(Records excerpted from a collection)
-- Opening Marker --

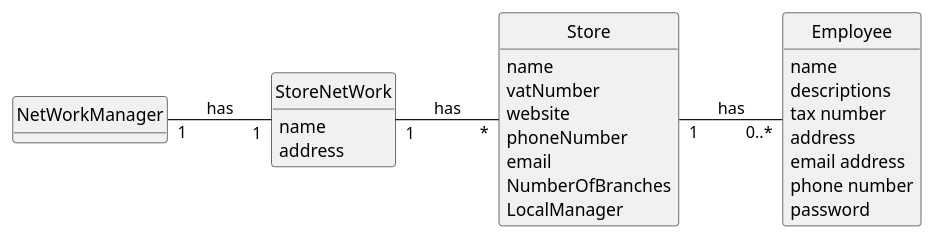
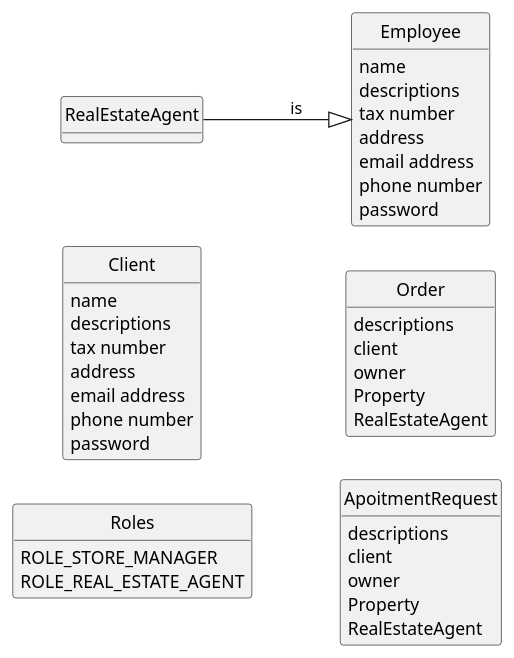
The diagram in lei-22-s2-1do-g68/docs/SprintD/us020/02.analysis/puml/us013-domain-model.puml (hugosilva2901/lei-22-s2-1DO-g68), drawn with PlantUML before and after one commit. The commit also changed 5 other files, not shown here.

Commit message:
US020 system sequence diagram and domain model

```diff
--- a/lei-22-s2-1do-g68/docs/SprintD/us020/02.analysis/puml/us013-domain-model.puml
+++ b/lei-22-s2-1do-g68/docs/SprintD/us020/02.analysis/puml/us013-domain-model.puml
@@ -1,42 +1,58 @@
 @startuml
 skinparam monochrome true
 skinparam packageStyle rectangle
 skinparam shadowing false
 
 skinparam classAttributeIconSize 0
 hide circle
 hide methods
 left to right direction
 
 
-class NetWorkManager{
+class Client {
+    name
+    descriptions
+    tax number
+    address
+    email address
+    phone number
+    password
 }
-
-class Store{
-name
-vatNumber
-website
-phoneNumber
-email
-NumberOfBranches
-LocalManager
-}
-
 class Employee{
     name
     descriptions
     tax number
     address
     email address
     phone number
     password
 }
-class StoreNetWork{
-name
-address
+
+enum Roles{
+    ROLE_STORE_MANAGER
+    ROLE_REAL_ESTATE_AGENT
 }
 
-StoreNetWork "1"--"*" Store : has
-Store "1"--"0..*" Employee : has
-NetWorkManager "1"--"1" StoreNetWork: has
+class  RealEstateAgent{
+}
+
+class Order{
+    descriptions
+    client
+    owner
+    Property
+    RealEstateAgent
+}
+
+class ApoitmentRequest{
+    descriptions
+    client
+    owner
+    Property
+    RealEstateAgent
+}
+
+RealEstateAgent --|> Employee : is
+
+
 @enduml
```
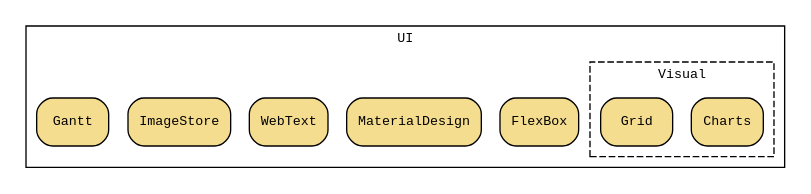
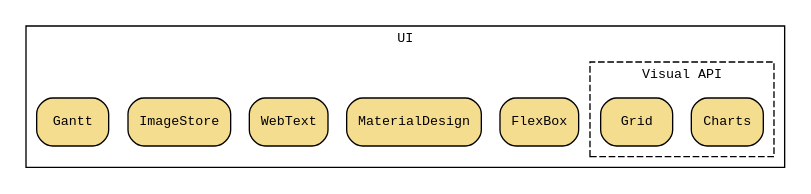
One commit to webfx-project/webfx-docs changed the diagram in src/main/asciidoc/webfx-extras/webfx-extras.adoc. Above: the diagram before and after it, drawn with Graphviz.

Commit message:
Minor changes in webfx-extras diagram

```diff
--- a/src/main/asciidoc/webfx-extras/webfx-extras.adoc
+++ b/src/main/asciidoc/webfx-extras/webfx-extras.adoc
@@ -3,27 +3,27 @@
 [graphviz, webfx-extras, format=svg]
 ----
 digraph D {
     graph [compound=true, ranksep=0.3, nodesep=0.2, fontname=monospace, fontsize=10]
     node [shape="rectangle", style="rounded,filled", fillcolor="#f5dd90", fontname=monospace, fontsize=10]
 
-    subgraph cluster_SHR {
+    subgraph cluster_UI {
         label = "UI"
 
         FlexBox
         MaterialDesign
         WebText
         ImageStore
         Gantt
 
-        subgraph cluster_SHRP {
-            label = "Visual"
+        subgraph cluster_V {
+            label = "Visual API"
             style = "dashed"
 
             Charts
             Grid
         }
 
     }
 
 }
 ----
```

-- Closing Marker --

**Exercise:** The required output is each record above, reproduced exactly, without its pictures.

**Your response:**
The diagram in lei-22-s2-1do-g68/docs/SprintD/us020/02.analysis/puml/us013-domain-model.puml (hugosilva2901/lei-22-s2-1DO-g68), drawn with PlantUML before and after one commit. The commit also changed 5 other files, not shown here.

Commit message:
US020 system sequence diagram and domain model

```diff
--- a/lei-22-s2-1do-g68/docs/SprintD/us020/02.analysis/puml/us013-domain-model.puml
+++ b/lei-22-s2-1do-g68/docs/SprintD/us020/02.analysis/puml/us013-domain-model.puml
@@ -1,42 +1,58 @@
 @startuml
 skinparam monochrome true
 skinparam packageStyle rectangle
 skinparam shadowing false
 
 skinparam classAttributeIconSize 0
 hide circle
 hide methods
 left to right direction
 
 
-class NetWorkManager{
+class Client {
+    name
+    descriptions
+    tax number
+    address
+    email address
+    phone number
+    password
 }
-
-class Store{
-name
-vatNumber
-website
-phoneNumber
-email
-NumberOfBranches
-LocalManager
-}
-
 class Employee{
     name
     descriptions
     tax number
     address
     email address
     phone number
     password
 }
-class StoreNetWork{
-name
-address
+
+enum Roles{
+    ROLE_STORE_MANAGER
+    ROLE_REAL_ESTATE_AGENT
 }
 
-StoreNetWork "1"--"*" Store : has
-Store "1"--"0..*" Employee : has
-NetWorkManager "1"--"1" StoreNetWork: has
+class  RealEstateAgent{
+}
+
+class Order{
+    descriptions
+    client
+    owner
+    Property
+    RealEstateAgent
+}
+
+class ApoitmentRequest{
+    descriptions
+    client
+    owner
+    Property
+    RealEstateAgent
+}
+
+RealEstateAgent --|> Employee : is
+
+
 @enduml
```
One commit to webfx-project/webfx-docs changed the diagram in src/main/asciidoc/webfx-extras/webfx-extras.adoc. Above: the diagram before and after it, drawn with Graphviz.

Commit message:
Minor changes in webfx-extras diagram

```diff
--- a/src/main/asciidoc/webfx-extras/webfx-extras.adoc
+++ b/src/main/asciidoc/webfx-extras/webfx-extras.adoc
@@ -3,27 +3,27 @@
 [graphviz, webfx-extras, format=svg]
 ----
 digraph D {
     graph [compound=true, ranksep=0.3, nodesep=0.2, fontname=monospace, fontsize=10]
     node [shape="rectangle", style="rounded,filled", fillcolor="#f5dd90", fontname=monospace, fontsize=10]
 
-    subgraph cluster_SHR {
+    subgraph cluster_UI {
         label = "UI"
 
         FlexBox
         MaterialDesign
         WebText
         ImageStore
         Gantt
 
-        subgraph cluster_SHRP {
-            label = "Visual"
+        subgraph cluster_V {
+            label = "Visual API"
             style = "dashed"
 
             Charts
             Grid
         }
 
     }
 
 }
 ----
```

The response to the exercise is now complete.